#### WHAT IS REQUIRED:
Every entry must be set down exactly in the answer; no pictures should appear.

#### SOURCE DATA:
BEGIN

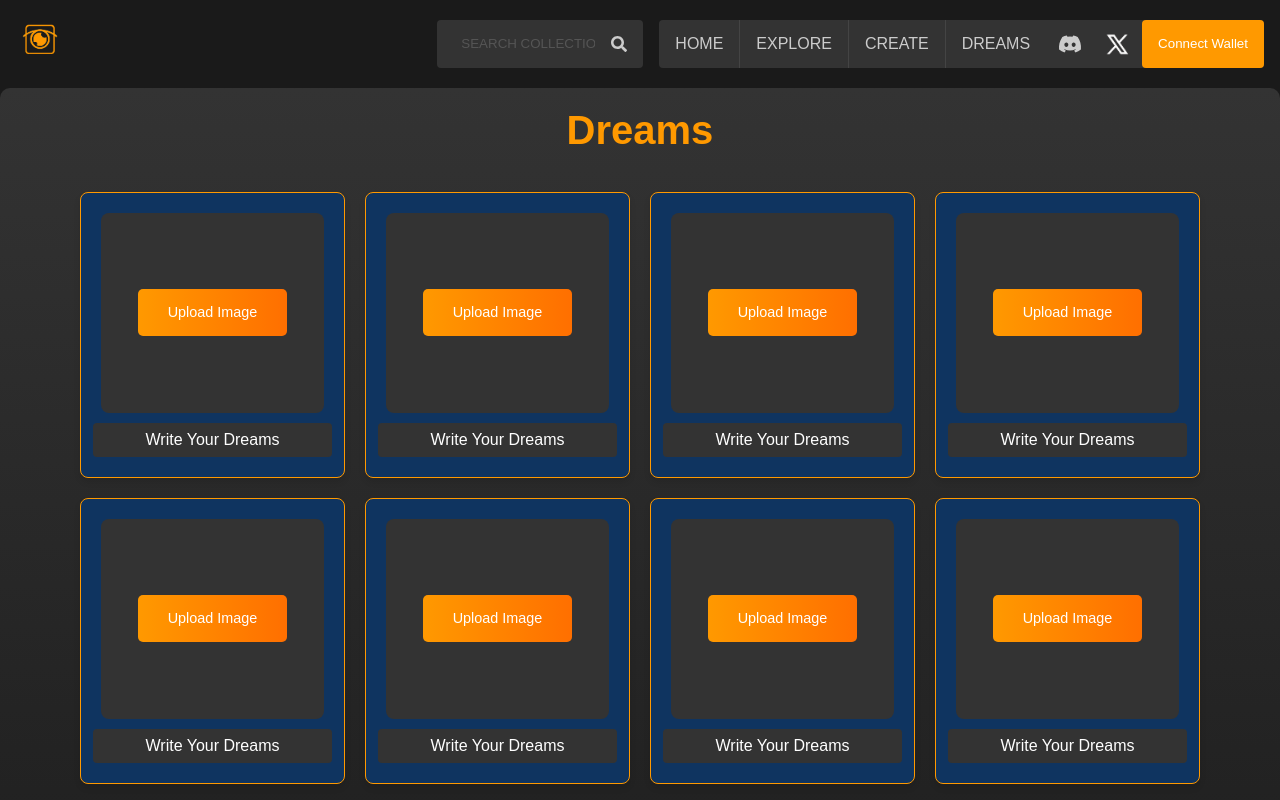
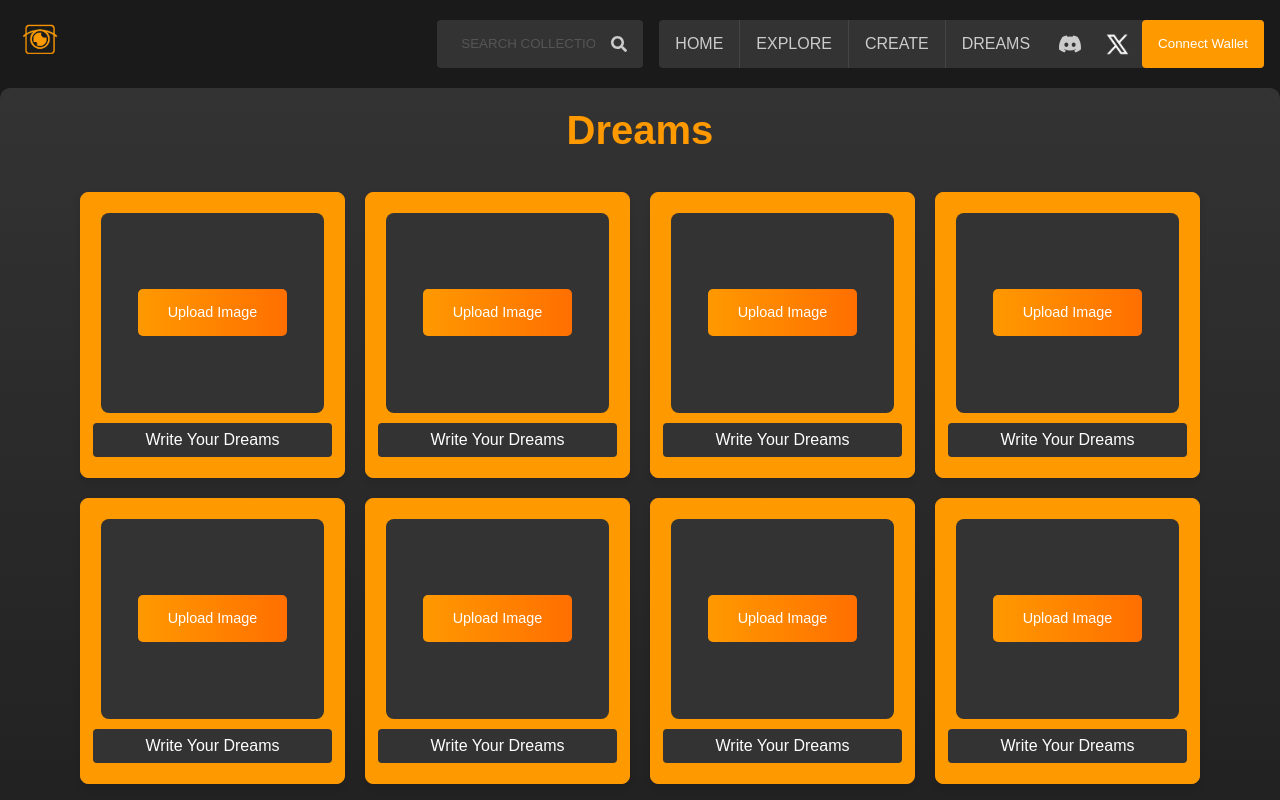
Before and after one commit to konstantinos193/Inception, a React (Create React App) app: page /Inception/dreams in a window 1280 px wide. Shown: the top 800 px of the page. Built offline with nearby package versions, Linux system fonts and the light colour scheme.

Commit message:
description

```diff
--- a/src/components/Dreams.css
+++ b/src/components/Dreams.css
@@ -28,7 +28,7 @@ h1 {
     display: flex;
     flex-direction: column;
     align-items: center;
-    background-color: #0f3460; /* Slightly lighter blue for cards */
+    background-color: #ff9900; /* Changed background color to #ff9900 */
     border-radius: 8px;
     overflow: hidden;
     box-shadow: 0 4px 6px rgba(0, 0, 0, 0.1);
```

END

#### TASK ANSWER:
Before and after one commit to konstantinos193/Inception, a React (Create React App) app: page /Inception/dreams in a window 1280 px wide. Shown: the top 800 px of the page. Built offline with nearby package versions, Linux system fonts and the light colour scheme.

Commit message:
description

```diff
--- a/src/components/Dreams.css
+++ b/src/components/Dreams.css
@@ -28,7 +28,7 @@ h1 {
     display: flex;
     flex-direction: column;
     align-items: center;
-    background-color: #0f3460; /* Slightly lighter blue for cards */
+    background-color: #ff9900; /* Changed background color to #ff9900 */
     border-radius: 8px;
     overflow: hidden;
     box-shadow: 0 4px 6px rgba(0, 0, 0, 0.1);
```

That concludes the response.